When devising the new format of the test, the College Board seems to have come up with more than a categorization of concepts. Utilitarian tags, such as “algebra fundamentals”, have been invested with a poetic flair. Now we have “Heart of Algebra” (I can’t but help think of a plump cardiac next to an unknown variable). Don’t be thrown off for even a beat: “Heart of Algebra” simply means linear algebra.

What exactly is linear algebra, you ask? Well, anything that has an algebraic equation in which none of the powers next to a variable is higher than 1.

3x + 5 = 2
y + 5 < -1

This might look pretty easy and indeed the actual computation underpinning the math is straightforward. However, do not think the SAT is going to give you equations like the ones above and ask you to solve for the variable. Rather, and this is where the New SAT is trying to differentiate itself from the old test, the math will be wrapped up in long, real-life world problems that you’ll have to unwrap, i.e. read several times over to figure out what is going on.

Here is an actual example from the College Board, found in the Official SAT Study Guide:

In 2014, County X had 783 miles of paved roads. Starting 2015, the county has been building 8 miles of new paved roads each year. At this rate, if n is the number of years after 2014, which of the following functions f gives the number of miles of paved road there will be in County X? (Assume that no paved roads go out of service.)

The answer, C) f(n) = 783 + 8n doesn’t even ask you to solve an equation. Rather, you have to choose the equation that accurately models the information in the text. And that’s really the essence of the test:

• Plenty of text to sort through.
• Understanding of the concept hidden in the text.
• Real life scenarios where you often have to match a variable to a situation in the word problem.
• Little to no computation or solving for variables (at least in word problems).

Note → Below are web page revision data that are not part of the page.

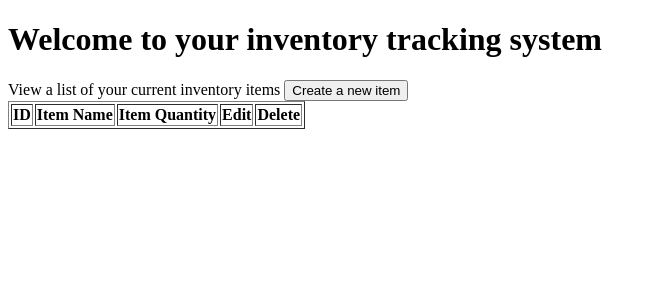
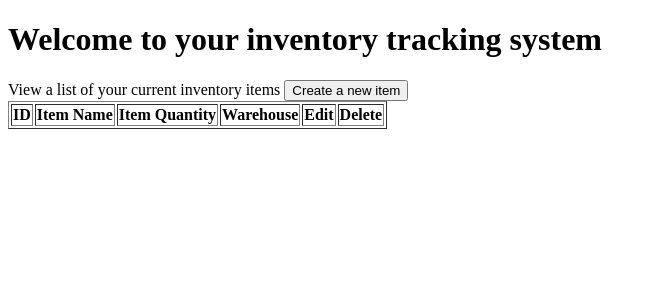
Before and after one commit to melanietai/inventory-tracking-system-web-app, a Flask app: page / in a window 1280 px wide. Shown: the top 300 px of the page, without its empty margins (0-656 px from the left). Run offline with Flask 2, Linux system fonts and the light colour scheme; data that the repository does not hold is empty.

Commit message:
Add warehouse column in table

```diff
--- a/myapp/templates/index.html
+++ b/myapp/templates/index.html
@@ -16,6 +16,7 @@
     <th>ID</th>
     <th>Item Name</th>
     <th>Item Quantity</th>
+    <th>Warehouse</th>
     <th>Edit</th>
     <th>Delete</th>
   </tr>
@@ -24,6 +25,11 @@
     <td>{{ item.id }}</td>
     <td>{{ item.name }}</td>
     <td>{{ item.qty }}</td>
+    {% if item.warehouse_id %}
+      <td>{{ item.warehouse.name }}</td>
+    {% else %}
+      <td>Not yet assisnged</td>
+    {% endif %}
     <td>
       <form action="/inventory/{{ item.id }}">
         <button type="submit">Edit</button>
```
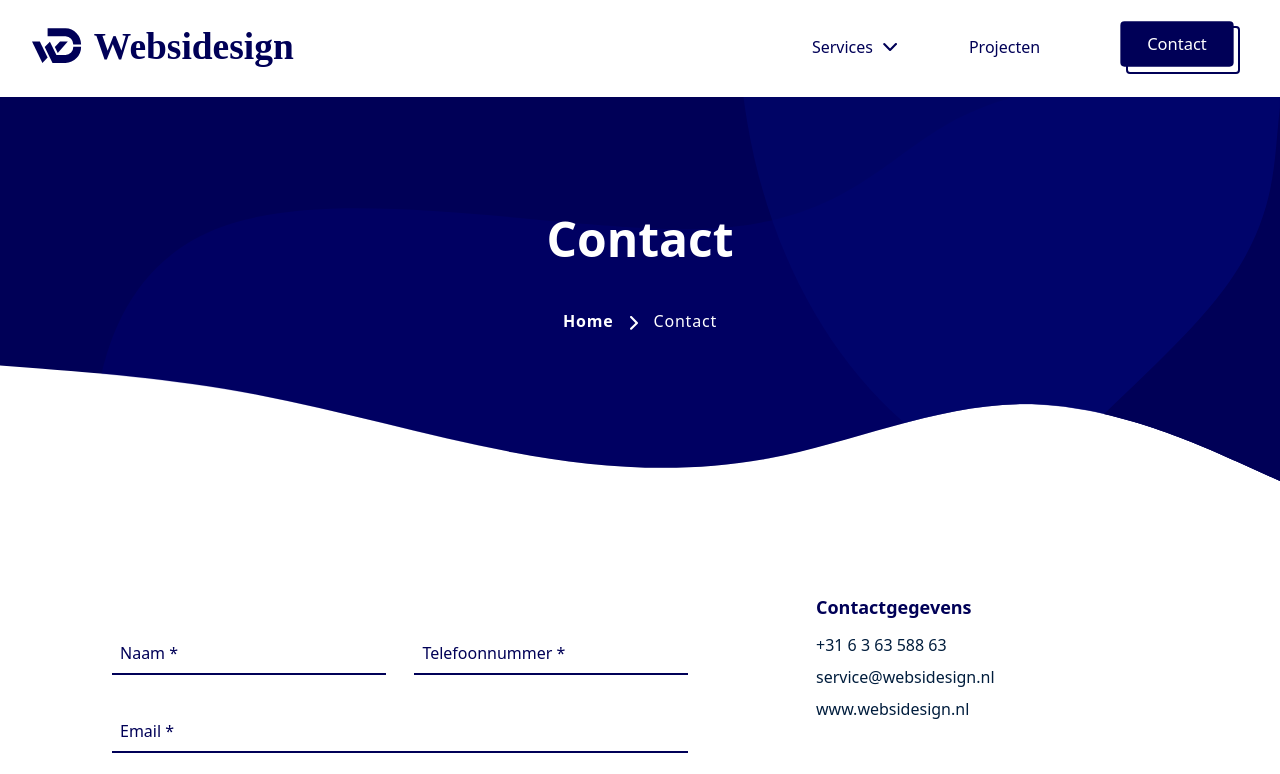
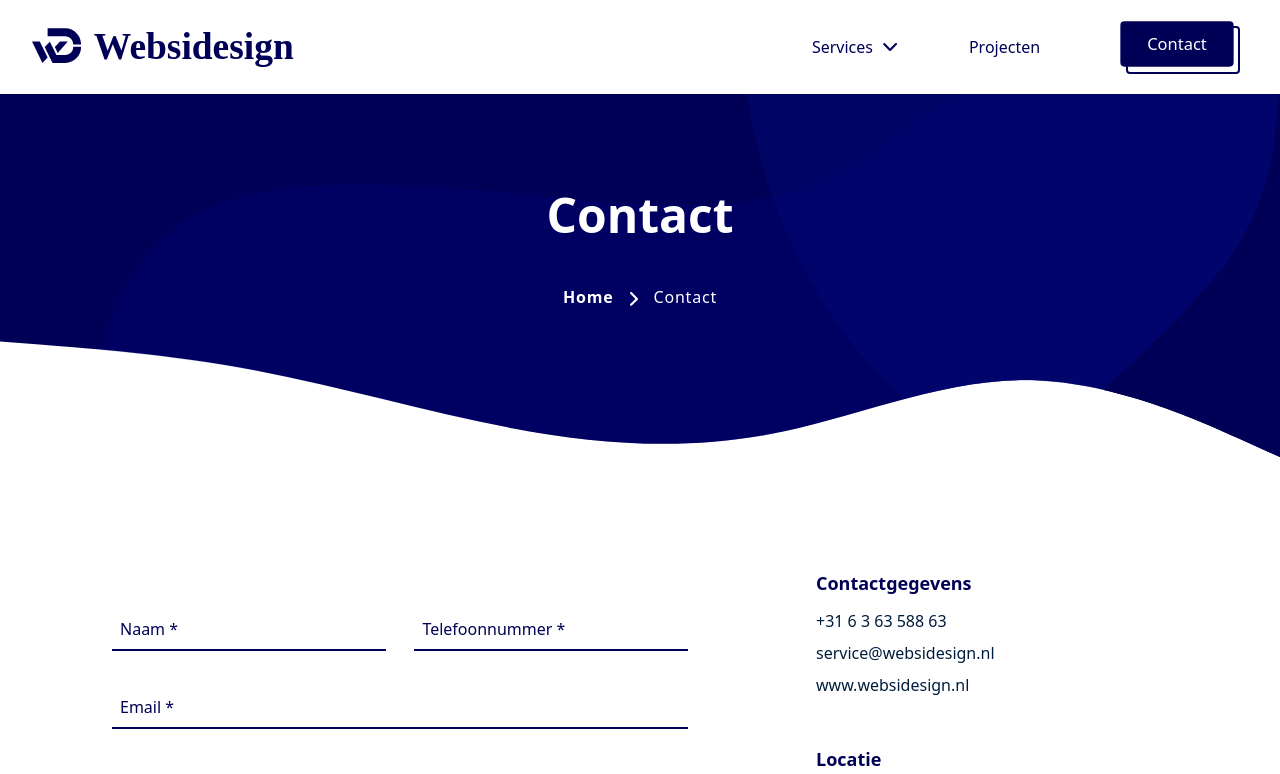
Before and after one commit to Roel-Janssen-44/Websidesign, a Next.js app: page /contact in a window 1280 px wide. Shown: the top 774 px of the page. Built offline with nearby package versions, Linux system fonts and the light colour scheme.

Commit message:
fixed last commit

```diff
--- a/pages/_app.tsx
+++ b/pages/_app.tsx
@@ -11,7 +11,6 @@ export default function App({ Component, pageProps }: AppProps) {
         strategy="afterInteractive"
         src="https://www.googletagmanager.com/gtag/js?id=G-602BMHPS6K"
       ></Script>
-      strategy="afterInteractive"
       <Script
         id="google-analytics"
         strategy="afterInteractive"
```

How does knowing this affect your prep? Well, don’t think that “Heart of Algebra” means you have to do algebra drills all day long. Your time is best spent doing actual SAT word problems, or word problems that capture all of the four elements listed above. So, you’ll want to learn to think in terms of how equations can explain real-life scenarios. In other words, can you translate the information into a mathematical equation?